Trump administration nominates Simington to the FCC

The Trump administration has settled on a new Republican nominee to the Federal Communications Commission: Nathan Simington, a telecom lawyer who has been holding a senior advisor position at the National Telecommunications and Information Administration since June.

In August, the administration abruptly yanked the nomination of FCC Commissioner Michael O’Rielly, who has served on the FCC since 2013, days after he expressed some reservations about free speech issues around the administration’s efforts to more strictly regulate the extent to which social media companies can censor content.

Large social media companies have long drawn conservative claims of censorship and have been the target of President Donald Trump’s ire of late, due to efforts by Twitter and Facebook to fact-check or even remove misinformation that the president tweets or which his campaign shares. On May 28, Trump issued an executive order to the Commerce Department to ask the FCC to review and “clarify” the section of law under which social media platforms are legally protected from liability for the content which their users post.

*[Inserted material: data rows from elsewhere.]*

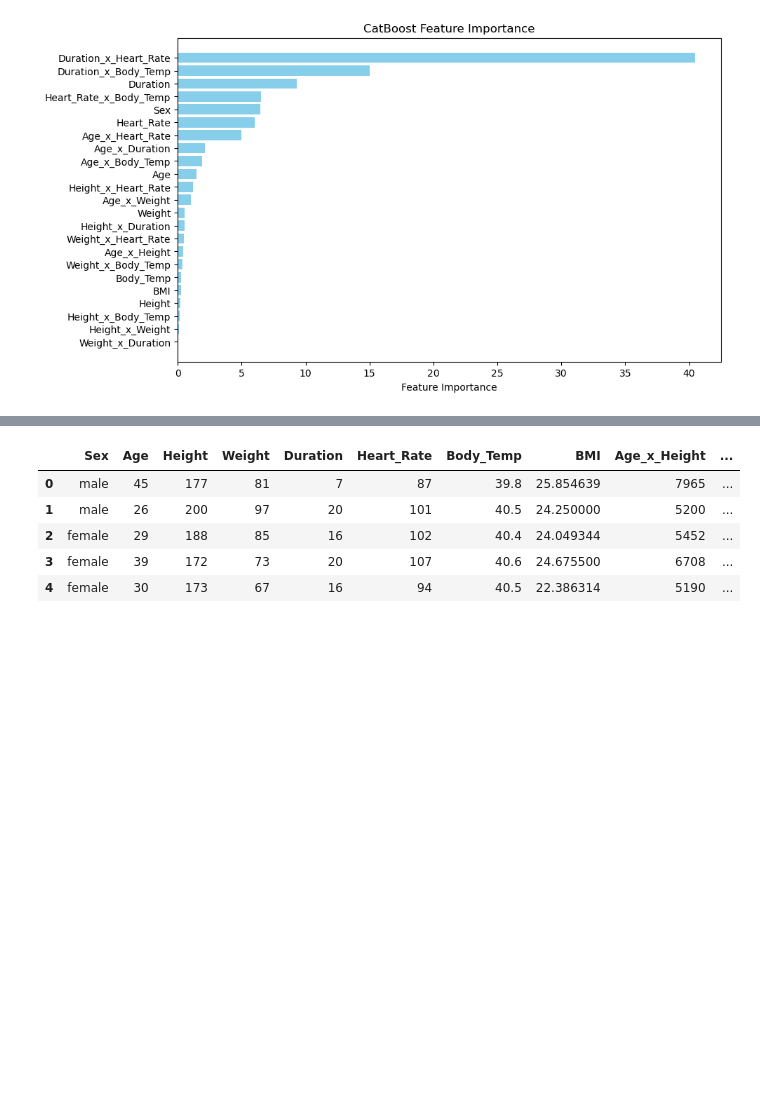
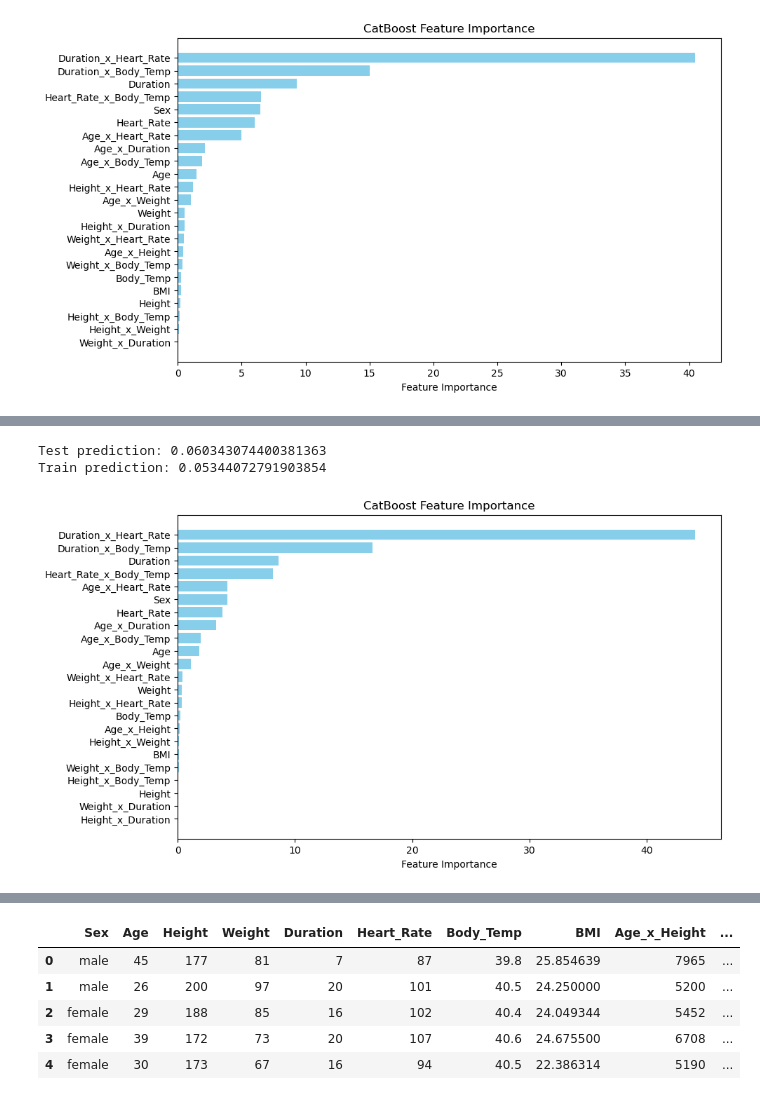
Before and after one commit to ElliotBlackstone/S25_Predict_Calories, a Jupyter notebook: calorie_catboost.ipynb, the cells around one changed output, grey strips where cells are left out. Cells and saved outputs as stored; diff of their text form; code cells hidden in the pictures; blank space fills up the shorter version.

```diff
--- a/calorie_catboost.ipynb
+++ b/calorie_catboost.ipynb
@@ -276,0 +462,78 @@ plt.show()
+# %%
+# Kaggle score 0.05922 priv, 0.05823 public, cb_prediction_5.csv
+
+# Best trial:
+#   Value: 0.059658057482489035
+#   Params:
+#     iterations: 995
+#     depth: 10
+#     learning_rate: 0.04444183851602489
+#     l2_leaf_reg: 6.361250999342214e-05
+#     bagging_temperature: 8.922652276190107e-06
+#     border_count: 190
+
+num_indices = 600000
+
+train_index = np.random.choice(X.index, size=num_indices, replace=False)
+test_index = list(set(np.arange(len(X))) - set(train_index))
+
+
+X_train, X_test = X.loc[train_index], X.loc[test_index]
+y_train, y_test = y.loc[train_index], y.loc[test_index]
+
+# Define parameters
+params = {
+    'iterations': 995,
+    'depth': 10,
+    'learning_rate': 0.04444183851602489,
+    'l2_leaf_reg': 6.361250999342214e-05,
+    'bagging_temperature': 8.922652276190107e-06,
+    'border_count': 190,
+    'loss_function': 'RMSE',
+    'eval_metric': 'RMSE',
+    'early_stopping_rounds': 50,
+    #'subsample': ss,
+    'task_type': 'GPU',
+    'verbose': -1
+}
+
+# Train the model
+model = CatBoostRegressor(**params)
+model.fit(X_train, y_train, eval_set=(X_test, y_test), verbose=0, cat_features=[0])
+
+
+# Make predictions
+y_pred = model.predict(X_test)
+y_pred[y_pred <= 0] = 1
+print("Test prediction:", rmse(y_test, y_pred))
+
+# Make predictions
+train_pred = model.predict(X_train)
+
+# Ensure non-negative predictions (important for RMSLE)
+train_pred[train_pred < 0] = 1
+
+print("Train prediction:", rmse(train_pred, y_train))
+
+
+# Get feature importances
+feature_importances = model.get_feature_importance()
+
+# Get feature names
+feature_names = X_train.columns
+
+# Sort feature importances and names
+sorted_idx = feature_importances.argsort()
+sorted_importances = feature_importances[sorted_idx]
+sorted_names = feature_names[sorted_idx]
+
+# Plot feature importances
+plt.figure(figsize=(10, 6))
+plt.barh(sorted_names, sorted_importances, color='skyblue')
+plt.xlabel("Feature Importance")
+plt.title("CatBoost Feature Importance")
+plt.show()
+# %% [output]
+Test prediction: 0.060343074400381363
+Train prediction: 0.05344072791903854
+[figure, added]
```
Also changed, not shown: parts of 6 cells of this notebook, 11 other files.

The FCC has since put up for public comment the petition for rulemaking that was submitted by the Department of Commerce, asking the FCC to reconsider the interpretation of Section 230 of the Communications Decency Act of 1996.

Simington, as reported by The Verge, “played a significant role in drafting” that petition. His LinkedIn profile describes his work at NTIA as focused on “spectrum allocation and internet freedom issues.” Before joining NTIA in June, he previously served as senior counsel at wireless distribution company Brightstar for three years.

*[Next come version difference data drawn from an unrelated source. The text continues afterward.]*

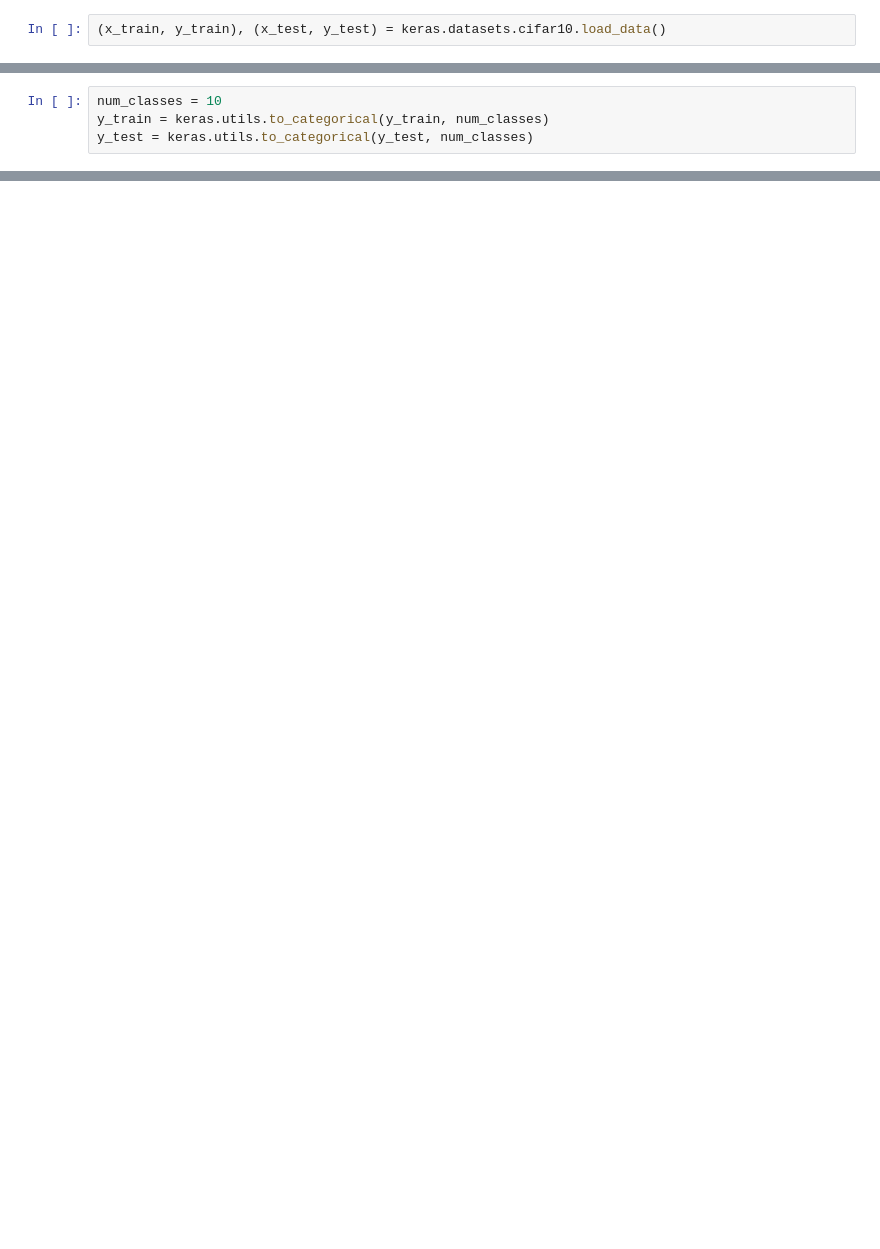
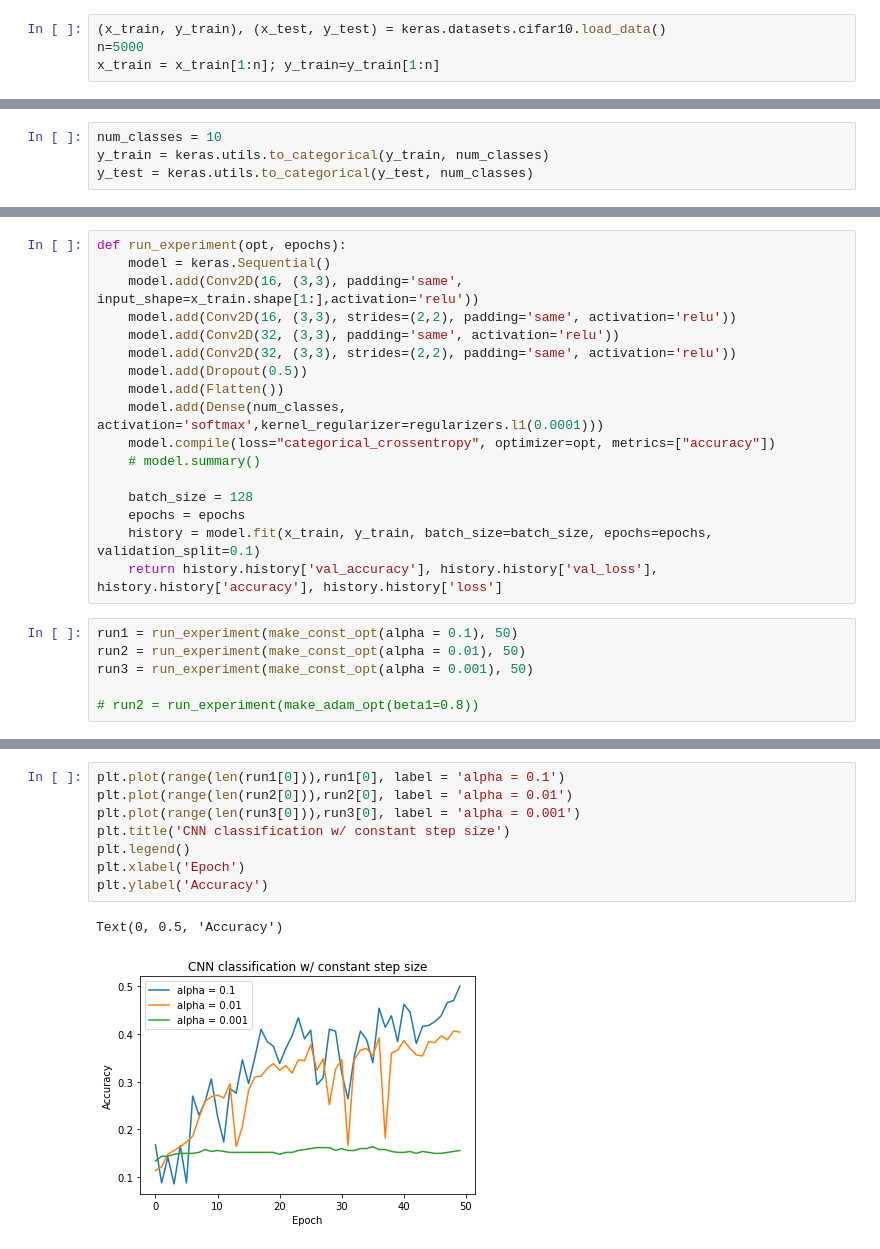
Before and after one commit to daltHub/optimisation_final, a Jupyter notebook: cnn_classifier.ipynb, the cells around one changed output, grey strips where cells are left out. Drawn from its saved outputs; the diff is of its cells as text; blank space fills up the shorter version.

```diff
--- a/cnn_classifier.ipynb
+++ b/cnn_classifier.ipynb
@@ -22,3 +24,5 @@ def make_const_opt(alpha =0.001):
 # x_train = x_train[1:n]; y_train=y_train[1:n]
 # %%
 (x_train, y_train), (x_test, y_test) = keras.datasets.cifar10.load_data()
+n=5000
+x_train = x_train[1:n]; y_train=y_train[1:n]
@@ -72,0 +72,23 @@ ValueError: Input 0 of layer conv2d_7 is incompatible with the layer: : expected
+# %%
+def run_experiment(opt, epochs):
+    model = keras.Sequential()
+    model.add(Conv2D(16, (3,3), padding='same', input_shape=x_train.shape[1:],activation='relu'))
+    model.add(Conv2D(16, (3,3), strides=(2,2), padding='same', activation='relu'))
+    model.add(Conv2D(32, (3,3), padding='same', activation='relu'))
+    model.add(Conv2D(32, (3,3), strides=(2,2), padding='same', activation='relu'))
+    model.add(Dropout(0.5))
+    model.add(Flatten())
+    model.add(Dense(num_classes, activation='softmax',kernel_regularizer=regularizers.l1(0.0001)))
+    model.compile(loss="categorical_crossentropy", optimizer=opt, metrics=["accuracy"])
+    # model.summary()
+
+    batch_size = 128
+    epochs = epochs
+    history = model.fit(x_train, y_train, batch_size=batch_size, epochs=epochs, validation_split=0.1)
+    return history.history['val_accuracy'], history.history['val_loss'], history.history['accuracy'], history.history['loss']
+# %%
+run1 = run_experiment(make_const_opt(alpha = 0.1), 50)
+run2 = run_experiment(make_const_opt(alpha = 0.01), 50)
+run3 = run_experiment(make_const_opt(alpha = 0.001), 50)
+
+# run2 = run_experiment(make_adam_opt(beta1=0.8))
@@ -72,0 +113,11 @@ ValueError: Input 0 of layer conv2d_7 is incompatible with the layer: : expected
+# %%
+plt.plot(range(len(run1[0])),run1[0], label = 'alpha = 0.1')
+plt.plot(range(len(run2[0])),run2[0], label = 'alpha = 0.01')
+plt.plot(range(len(run3[0])),run3[0], label = 'alpha = 0.001')
+plt.title('CNN classification w/ constant step size')
+plt.legend()
+plt.xlabel('Epoch')
+plt.ylabel('Accuracy')
+# %% [output]
+Text(0, 0.5, 'Accuracy')
+[figure, added]
```
Also changed, not shown: parts of 21 cells of this notebook, 5 other files.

If Simington’s nomination is approved, he would likely be a second vote in favor of reform of Section 230, which largely shields social media companies from liability for their users’ posts. At times, both Democrats and Republicans have offered support for reform of Section 230, although their reasoning for and approaches to such reform have differed.

Commissioner Brendan Carr, a Republican, has also publicly expressed his support for reform of Section 230,  writing in an op-ed in Newsweek that social media companies should be required, as Internet Service Providers are, to “provide detailed disclosures about any practices that would shape Internet traffic—from blocking to prioritizing or discriminating against content. Any violations of those disclosures are enforced by the Federal Trade Commission. The FCC and FTC should apply that same approach to Big Tech.” He also called for the FTC to vigorously “examine Internet companies and their commitments through the lens of the agency’s unfair or deceptive business practices authority.” In the same op-ed, he called fact-checkers that work with Facebook and Twitter “political actors” that “provide their take” on a user’s posts and said that users should be able to turn “bias filters” off. “Why not let the consumer decide? If you want MSNBC, Fox News or any other entity to filter your feed, click that box. If you want an unfiltered, Wild West timeline, choose that option,” Carr wrote.

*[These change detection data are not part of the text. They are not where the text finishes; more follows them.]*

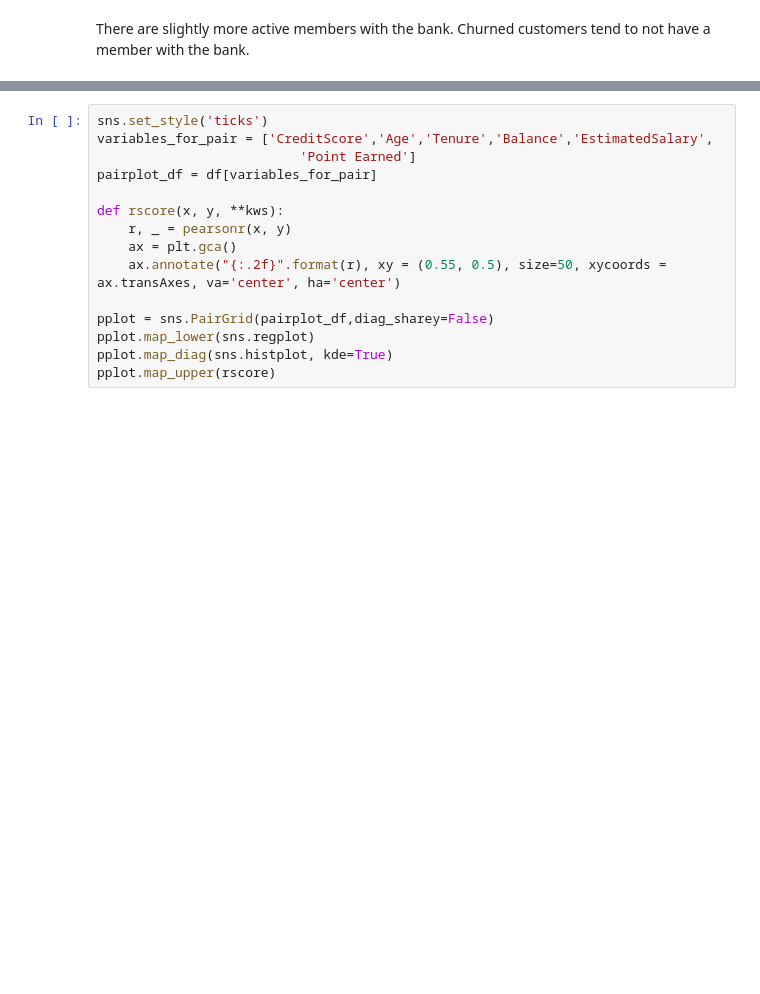
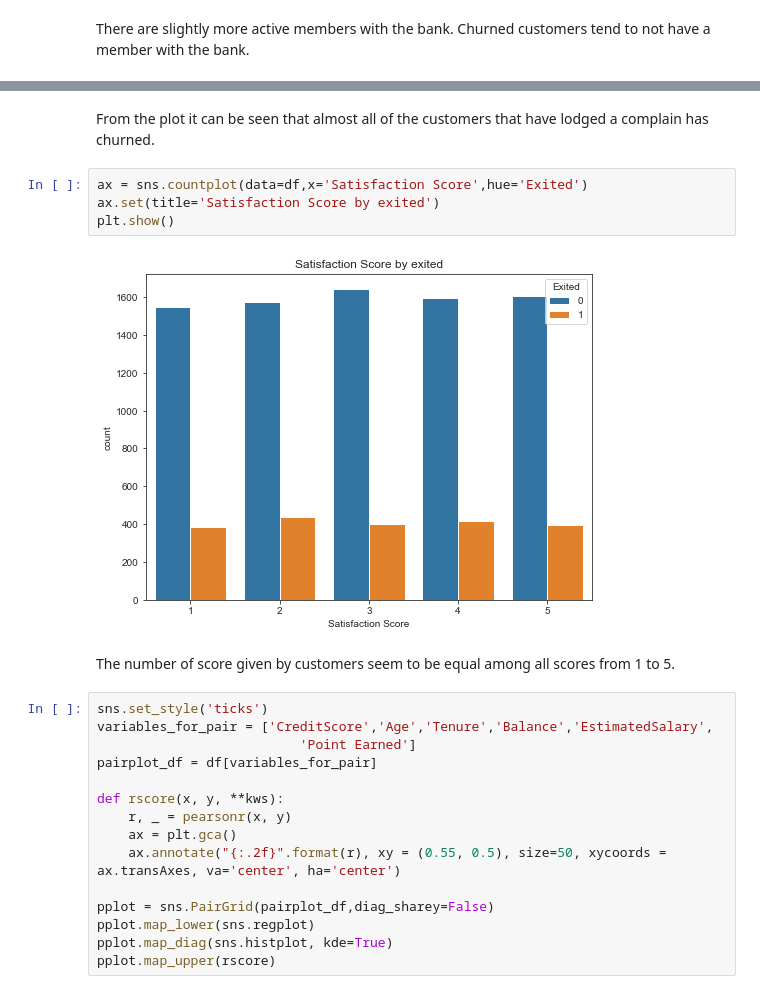
Before and after one commit to BrianLoe/ChurnPrediction, a Jupyter notebook: ChurnAnalysis.ipynb, the cells around one changed output, grey strips where cells are left out. Cells and saved outputs as stored; diff of their text form; blank space fills up the shorter version.

```diff
--- a/ChurnAnalysis.ipynb
+++ b/ChurnAnalysis.ipynb
@@ -172,3 +178,13 @@ There are slightly more active members with the bank. Churned customers tend to
+# %% [markdown]
+From the plot it can be seen that almost all of the customers that have lodged a complain has churned.
+# %%
+ax = sns.countplot(data=df,x='Satisfaction Score',hue='Exited')
+ax.set(title='Satisfaction Score by exited')
+plt.show()
+# %% [output]
+[figure, added]
+# %% [markdown]
+The number of score given by customers seem to be equal among all scores from 1 to 5.
 # %%
 sns.set_style('ticks')
 variables_for_pair = ['CreditScore','Age','Tenure','Balance','EstimatedSalary',
```
Also changed, not shown: parts of 12 cells of this notebook.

O’Rielly congratulated Simington on his nomination, with a tweet offering “best wishes for a smooth confirmation process and successful term at the Commission.”

CTIA also congratulated Simington on this nomination, with CTIA President and CEO Meredith Attwell Baker saying in a statement that he “has a wide range of experience in the public and private sectors and strong knowledge of the wireless industry, which will be important as the FCC continues its work to help America lead the emerging 5G economy.”

ABOUT AUTHOR

Kelly Hill
Kelly Hill
Kelly reports on network test and measurement, as well as the use of big data and analytics. She first covered the wireless industry for RCR Wireless News in 2005, focusing on carriers and mobile virtual network operators, then took a few years’ hiatus and returned to RCR Wireless News to write about heterogeneous networks and network infrastructure. Kelly is an Ohio native with a masters degree in journalism from the University of California, Berkeley, where she focused on science writing and multimedia. She has written for the San Francisco Chronicle, The Oregonian and The Canton Repository. Follow her on Twitter: @khillrcr

Editorial Reports

White Papers

Webinars

Featured Content